Change listing data
■ ■ ■ ■ ■

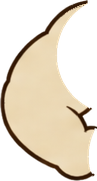
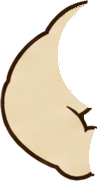
운동기록 프로토타입 v2.10 — 이무 Lv.60·70 rig 레이어 8개 교체(design nijim_imu_rig_seam_20261122: 턱 아래 이중선·어깨 흰 곡선·오른 허벅지 겹선 정리, 같은 이름·크기) + 시그니처 포즈 클립 끝→rig 전환 때 표정 덮개(.face.art) opacity 0→1 200ms 페이드(.posing 중 0) · anim.js 무변경 · 캐시키 v=2.10 · 되돌릴 곳 8bd4be8c

diff --git a/index.html b/index.html
@@ -5,8 +5,8 @@
 <meta name="viewport" content="width=device-width, initial-scale=1, viewport-fit=cover">
 <title>니짐내짐 운동기록 · 캐릭터 성장 프로토타입</title>
 <link rel="stylesheet" href="https://cdn.jsdelivr.net/gh/orioncactus/pretendard/dist/web/static/pretendard.css">
-<link rel="stylesheet" href="style.css?v=2.09">
-<link rel="stylesheet" href="admin.css?v=2.09">
+<link rel="stylesheet" href="style.css?v=2.10">
+<link rel="stylesheet" href="admin.css?v=2.10">
 </head>
 <body>
 <div class="app" id="app">
@@ -47,32 +47,32 @@
   <div class="evo-hint" id="evoHint">화면을 탭하면 건너뛰어요</div>
 </div>
 
-<script src="assets/chars.js?v=2.09"></script>
-<script src="assets/anim/anim.js?v=2.09"></script>
-<script src="exercises.js?v=2.09"></script>
-<script src="ex_guide.js?v=2.09"></script>
-<script src="engine.js?v=2.09"></script>
-<script src="config_store.js?v=2.09"></script>
-<script src="admin_shop82.js?v=2.09"></script>
-<script src="assets/food/points.js?v=2.09"></script>
-<script src="eat.js?v=2.09"></script>
-<script src="charanim.js?v=2.09"></script>
-<script src="qr.js?v=2.09"></script>
-<script src="center_machines.js?v=2.09"></script>
-<script src="gymreq.js?v=2.09"></script>
-<script src="item_config.js?v=2.09"></script>
-<script src="equip.js?v=2.09"></script>
-<script src="gear.js?v=2.09"></script>
-<script src="coach_ai.js?v=2.09"></script>
-<script src="app.js?v=2.09"></script>
-<script src="coach_config.js?v=2.09"></script>
-<script src="screens2.js?v=2.09"></script>
-<script src="badges.js?v=2.09"></script>
-<script src="coach_info.js?v=2.09"></script>
-<script src="center_rank.js?v=2.09"></script>
-<script src="ranking.js?v=2.09"></script>
-<script src="share.js?v=2.09"></script>
-<script src="feed.js?v=2.09"></script>
-<script src="admin.js?v=2.09"></script>
+<script src="assets/chars.js?v=2.10"></script>
+<script src="assets/anim/anim.js?v=2.10"></script>
+<script src="exercises.js?v=2.10"></script>
+<script src="ex_guide.js?v=2.10"></script>
+<script src="engine.js?v=2.10"></script>
+<script src="config_store.js?v=2.10"></script>
+<script src="admin_shop82.js?v=2.10"></script>
+<script src="assets/food/points.js?v=2.10"></script>
+<script src="eat.js?v=2.10"></script>
+<script src="charanim.js?v=2.10"></script>
+<script src="qr.js?v=2.10"></script>
+<script src="center_machines.js?v=2.10"></script>
+<script src="gymreq.js?v=2.10"></script>
+<script src="item_config.js?v=2.10"></script>
+<script src="equip.js?v=2.10"></script>
+<script src="gear.js?v=2.10"></script>
+<script src="coach_ai.js?v=2.10"></script>
+<script src="app.js?v=2.10"></script>
+<script src="coach_config.js?v=2.10"></script>
+<script src="screens2.js?v=2.10"></script>
+<script src="badges.js?v=2.10"></script>
+<script src="coach_info.js?v=2.10"></script>
+<script src="center_rank.js?v=2.10"></script>
+<script src="ranking.js?v=2.10"></script>
+<script src="share.js?v=2.10"></script>
+<script src="feed.js?v=2.10"></script>
+<script src="admin.js?v=2.10"></script>
 </body>
 </html>

diff --git a/style.css b/style.css
@@ -594,6 +594,8 @@ body.wk .replink>span.muted,body.wk .replink>span:last-child{flex:none;white-spa
 .cwrap .sigclip{position:absolute;left:0;top:0;width:160px;height:128px;display:none;z-index:3}   /* 3단계 포즈 클립(320×256 @2x) 겹침 */
 .cwrap.posing .sigclip{display:block}
 .cwrap.posing .cimg{visibility:hidden}   /* 링은 그대로 두고 그림만 클립으로 바꿈(링 깜빡임 방지) */
+.cwrap .cimg .face.art{transition:opacity .2s ease-out}   /* v2.10 클립→rig 넘어갈 때 표정 덮개가 툭 튀지 않게 0→1 페이드 */
+.cwrap.posing .cimg .face.art{opacity:0;transition:none}
 .evo-clip{position:absolute;bottom:0;left:50%;transform:translateX(-50%);display:none;border-radius:20px;overflow:hidden;z-index:3}
 .evo-stage .evo-clip img{position:static;transform:none;max-width:none;width:100%;height:100%;display:block}
 .evo.clip .evo-rays,.evo.clip .evo-ring,.evo.clip .evo-old,.evo.clip .evo-new{display:none}

diff --git a/app.js b/app.js
@@ -2,7 +2,7 @@
 /* v1.12 — v1.11(C안 1/4 고객 앱 기록 흐름 전부) + 결정 33: 아이템 경험치는 한도 없음(운동 경험치만 하루 600·주 1,800).
    경험치·레벨·표정·랭킹 계산은 engine.js 한 곳(CFG·sessionXP·capGain·applyXP·judgeIntensity·exprFor·forecastWeek). 이 파일은 화면만 */
 const KEY = 'nijim_workout_proto_v111';
-const VER = 'v2.09';
+const VER = 'v2.10';
 /* 확정 12종(결정 22~25) — design v13 정본 · 레벨 띠 11컷 · 표정 5종. 12종 모두 처음부터 선택 가능(결정 25) */
 const CH = {
   mungchi:   { name: '뭉치', josa: '가', intro: '느긋하고 솔직한 땀방울 슬라임' },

■ ■ ■ ■ ■

## Task goal
From the records above, pull every line that carries the word "body".

## Answer to the exercise
 <body>
 </body>
@@ -594,6 +594,8 @@ body.wk .replink>span.muted,body.wk .replink>span:last-child{flex:none;white-spa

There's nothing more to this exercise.